The inaugural issue, which hit the streets March 30, includes transcripts of personal stories about debt, a glossary of economic terms used by lenders and short fiction. The design of the four-page publication, like the theme it addresses, seems maxed out: Text is everywhere, jammed to the margins, with little breathing room offered via white space. Brogunier said the design matches the economy of the subject: "Paper is valuable." But much of the content is rich, especially the cover story, an interview Brogunier conducted with "Maxed Out" director Scurlock. (Full disclosure: I first met Brogunier at a February forum on predatory lending, and my recording of the event is the basis for the transcript of state Rep. Jim Davnie's talk at that event, which appears in Creditland).

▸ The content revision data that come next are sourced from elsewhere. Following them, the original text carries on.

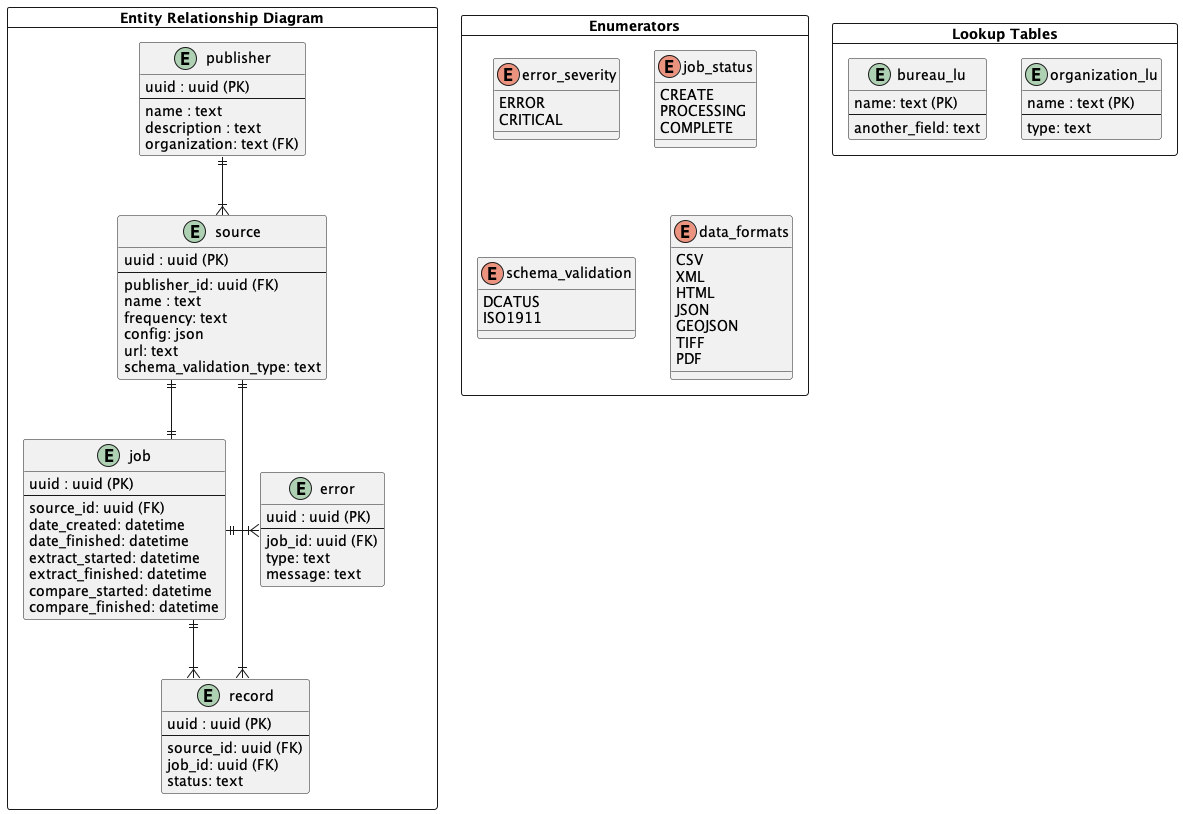
Earlier version of the PlantUML export docs/diagrams/out/erd/harvester2.0 ERD.png (GSA/datagov-harvester).
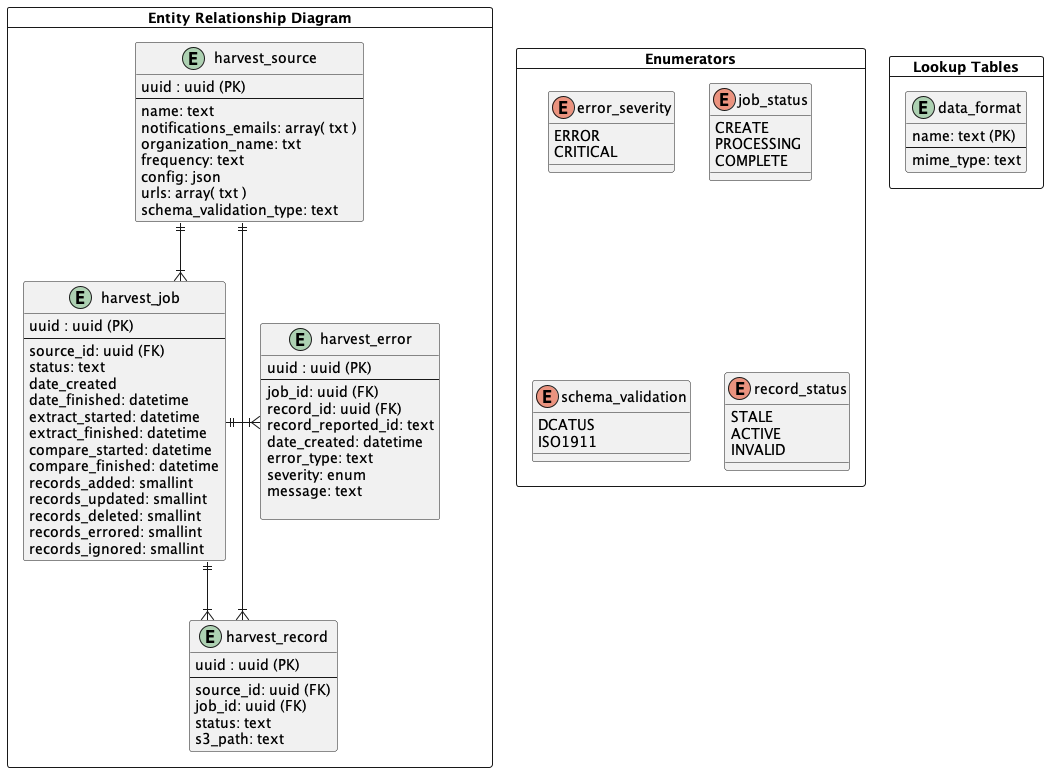
After the change.

Commit message:
update ERD to reflect models and export as png.

What changed in the source:
```diff
@@ -3,102 +3,94 @@
 skinparam linetype ortho
 
 card "Entity Relationship Diagram" as entities {
-  entity "publisher" as publisher  {
+  entity "harvest_source" as source {
     uuid : uuid (PK)
     --
-    name : text
-    description : text
-    organization: text (FK)
-  }
-
-  entity "source" as source {
-    uuid : uuid (PK)
-    --
-    publisher_id: uuid (FK)
-    name : text
+    name: text
+    notifications_emails: array( txt )
+    organization_name: txt
     frequency: text
     config: json
-    url: text
+    urls: array( txt )
     schema_validation_type: text
   }
 
-  entity "record" as record {
+  entity "harvest_record" as record {
     uuid : uuid (PK)
     --
     source_id: uuid (FK)
     job_id: uuid (FK)
     status: text
+    s3_path: text
   }
 
-  entity "job" as job {
+  entity "harvest_job" as job {
     uuid : uuid (PK)
     --
     source_id: uuid (FK)
-    date_created: datetime
+    status: text
+    date_created
     date_finished: datetime
     extract_started: datetime
     extract_finished: datetime
     compare_started: datetime
     compare_finished: datetime
+    records_added: smallint
+    records_updated: smallint
+    records_deleted: smallint
+    records_errored: smallint
+    records_ignored: smallint
   }
 
-  entity "error" as error {
+  entity "harvest_error" as error {
     uuid : uuid (PK)
     --
     job_id: uuid (FK)
-    type: text
+    record_id: uuid (FK)
+    record_reported_id: text
+    date_created: datetime
+    error_type: text
+    severity: enum
     message: text
+
   }
 }
 
 card "Lookup Tables" as lookup {
 
-  entity "organization_lu" as organization_lu {
-  name : text (PK)
-  --
-  type: text
+  entity "data_format" as data_format {
+    name: text (PK)
+    --
+    mime_type: text
   }
-
-entity "bureau_lu" as bureau_lu {
-  name: text (PK)
-  --
-  another_field: text
-  }
-
 }
 
 card "Enumerators" as enumerators {
 
   enum error_severity {
-  ERROR
-  CRITICAL
+    ERROR
+    CRITICAL
   }
 
   enum job_status {
-  CREATE
-  PROCESSING
-  COMPLETE
+    CREATE
+    PROCESSING
+    COMPLETE
   }
 
   enum schema_validation {
-  DCATUS
-  ISO1911
+    DCATUS
+    ISO1911
   }
 
-  enum data_formats {
-    CSV
-    XML
-    HTML
-    JSON
-    GEOJSON
-    TIFF
-    PDF
+  enum record_status {
+    STALE
+    ACTIVE
+    INVALID
   }
-
 }
 
-publisher  ||--|{ source
-source ||--|| job
+source ||--|{ job
 source ||--|{ record
 job ||--|{ record
 job ||-|{ error
```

The next issue will focus on the rebuilding of New Orleans and the struggles of African-American homeowners in the hurricane-struck region. He also hopes to begin collecting first-person narratives on debt (and welcomes "Debtor of the Month" columnists) and verbatim transcripts of phone calls with representatives from credit-card companies.

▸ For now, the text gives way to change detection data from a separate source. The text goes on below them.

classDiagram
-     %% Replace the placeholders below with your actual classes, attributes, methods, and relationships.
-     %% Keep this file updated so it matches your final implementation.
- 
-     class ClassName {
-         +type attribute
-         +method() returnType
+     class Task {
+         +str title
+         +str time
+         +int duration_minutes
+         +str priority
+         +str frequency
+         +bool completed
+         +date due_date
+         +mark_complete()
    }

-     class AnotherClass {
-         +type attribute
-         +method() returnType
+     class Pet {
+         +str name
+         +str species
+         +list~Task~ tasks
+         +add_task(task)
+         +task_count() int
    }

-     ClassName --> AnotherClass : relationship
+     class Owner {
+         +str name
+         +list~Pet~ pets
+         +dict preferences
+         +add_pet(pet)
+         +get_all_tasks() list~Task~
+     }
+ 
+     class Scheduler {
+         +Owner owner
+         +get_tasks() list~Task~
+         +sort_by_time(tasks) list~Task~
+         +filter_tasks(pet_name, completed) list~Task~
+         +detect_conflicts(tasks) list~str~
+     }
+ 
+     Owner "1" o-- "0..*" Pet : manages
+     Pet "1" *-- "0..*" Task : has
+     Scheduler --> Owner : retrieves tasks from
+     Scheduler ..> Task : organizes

Brogunier hopes the publication will reach people affected by credit-card debt -- whether they are the visible urban poor or the seemingly well-to-do but secretly over-extended borrowers in wealthier suburbs -- and demonstrate the shared effects of the "mindless consumption binge" he says America has been on for 25 years.
"Some people do well in that system," he said. "They make enough money that they can buy things and it works and the global economy keeps going, and that’s great. Other people aspire to do that, and if they’re aspiring to do that and they don’t have the cash, credit cards come in as a stopgap measure. In an ownership society — as George Bush calls it — you end up being compelled to keep up with the Joneses, and what you end up owning is a lot of debt."
The social critique embedded in Creditland is aimed as much at the U.S. government as at the opportunistic credit-card companies, Brogunier said. "Debt I consider to be America’s version of a social safety net," he said. "We don’t cover health care, we don’t cover child care, so when the expenses get to be too much, it’s credit debt that comes in. It’s like a government subsidy, except it’s not the government, it’s privatized."
But while Creditland has built-in criticism, he emphasized that the publication's title shouldn't be read as an indictment of America, but instead as a call to ethics, which he defines as "doing the right thing."
"I have no problem with America. America is a very enterprising place. If you have an idea, America is the place to produce it," he said. "This country is extremely rewarding of ideas that work, and I want this to be an idea that works. This is an American magazine that way."
You could say Creditland is un-American in another way, though: while Americans are reaching record debt levels -- in 2006, we owed $12.8 trillion in mortgage and consumer loans (135% of disposable income) -- Brogunier says he won't use credit to keep the ad-supported magazine going.
Practicing what he preaches, he doesn't even own a credit card.